Thank you to everyone that tried out Community Garden. My main goal with this release to Steam Early Access wasn’t to release a final product but to get something real in front of players right now. SpatialOS has not been easy to work so gathering real world data is important. The result, I felt was very positive. So many people have downloaded and tried out Community Garden. There has been some good discussion on the Steam Discussion Forums. I even had a chance to meet people in world and discuss the future of Community Garden. I was able to fix a number of bugs as well. The following is the top feedback I received.
Add community goals for all players to work towards.
Fix physic lag issue when throwing items.
Make the world bigger.
Handle player bad behavior issues.
The lag issue when throwing is definitely an issue that will need to be addressed. It breaks immersion and can be frustrating. Bad player behavior also has a potential to be a big problem. Right now players can spam seed box creation and throw items outside the reach of other players. This will take some thought to fix but right now it’s not a priority because the world needs to grow and become more interesting before worrying about what players will do with it.
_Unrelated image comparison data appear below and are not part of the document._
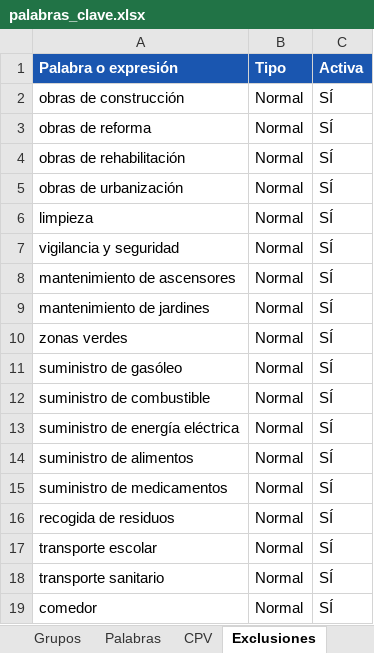
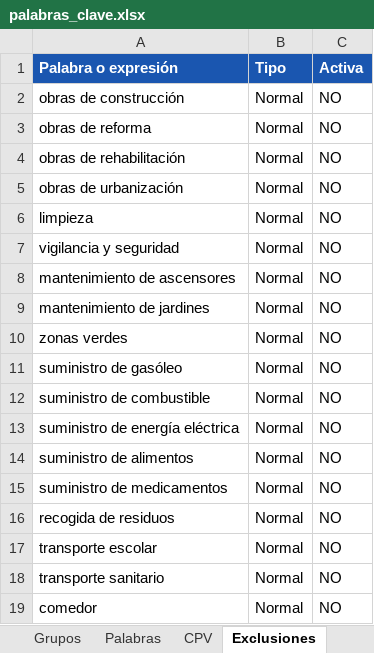
Before and after one commit to valentinsuarezTELEFONICA/GLicitacion, an Excel workbook: palabras_clave.xlsx, sheet Exclusiones, drawn as a sheet; values as stored, in another font and other column widths than the file's, no borders; the diff names each change by its address in the sheet, - before the commit and + after, or states it on an @@ line.

```diff
--- a/palabras_clave.xlsx (sheet Exclusiones)
+++ b/palabras_clave.xlsx (sheet Exclusiones)
-C2:C19 (Activa): SÍ
+C2:C19 (Activa): NO
```
Also changed, not shown: sheet Palabras, 2 other files.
The next steps for Community Garden is to add community goals and to scale the world using procedural generation. This will give players more to do and keep them in world longer. I will post some more on this later.
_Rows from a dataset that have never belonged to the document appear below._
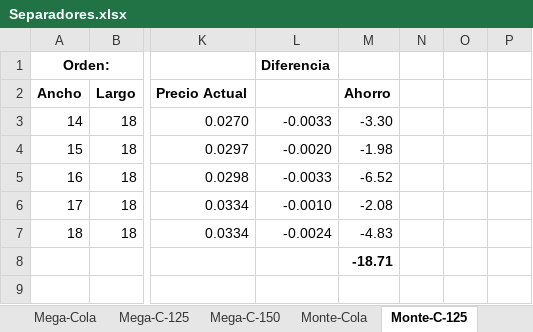
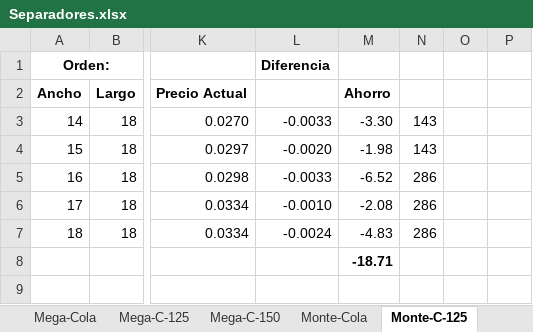
Before and after one commit to ALEXX4891/palnt-backend, an Excel workbook: trash/Separadores.xlsx, sheet Monte-C-125, drawn as a sheet; only a part is shown, gaps mark what is left out; values as stored, in another font and other column widths than the file's, no borders; conditional formats not drawn; the diff covers the shown part only; the diff names each change by its address in the sheet, - before the commit and + after, or states it on an @@ line.

```diff
--- a/trash/Separadores.xlsx (sheet Monte-C-125)
+++ b/trash/Separadores.xlsx (sheet Monte-C-125)
-N3:N4: (empty)
+N3:N4: 143
-N5:N7: (empty)
+N5:N7: 286
```
Also changed, not shown: 25 added rows elsewhere in this sheet, sheet Лист1, sheet мой расчет, sheet мой расчет (2), sheet Monte-C-150, sheet Monte-Cola, other sheet tabs, charts or pictures, 5 other files.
Community Garden is getting closer to it’s public release on October 6th. What better way to celebrate the first virtual reality world built on top of Improbable’s SpatialOS then by stress testing the servers. Let’s see how many people we can get in world at once! If you want access now, sign up at the Community Garden site.
Community Garden is getting an Alpha release. This is an early build of the game that you can sign up for by going to the Community Garden site and signing up. My goal is to get people in world testing both the social and simulation aspects of the game. I’m hoping that by getting people interested in a virtual reality game running on Improbable’s SpatialOS, Improbable will be interested in supporting VR once again.
Last year, I began the journey to create MetaWorld. Being one of the first developers to use SpatialOS and being the first using it for virtual reality was a huge challenge. Documentation was sparse and Improbable was tied up growing their company. After a 3-4 months we had something to show to the world. The response was good, people who tried MetaWorld really connected with the world.
Unfortunately, after the press showing, I ran into a number of issues with SpatialOS due to required version upgrades and bugs with SpatialOS itself. Improbable was busy with other things so they were unable to help. I slowly worked through some of the problems but progress was slow. I started to feel that making a massive VR experience wasn’t going to be possible. At our current trajectory it would just take too long.
I still wanted to create something that allowed people to be able to visit a living world together from around the globe. To get there we would need more support from Improbable and a much bigger team. Funding efforts weren’t going well because investors wanted to see more before investing. The time required for one developer/game designer and a designer to create what we need would just take too long, we needed more help which costs money. This became a contention point between me and my business partner. Eventually I just didn’t see a future in continuing the way we were. I decided to stop working on MetaWorld and focus on a new title called Community Garden. Community Garden would start small to prove the viability of building persistent VR worlds in SpatialOS.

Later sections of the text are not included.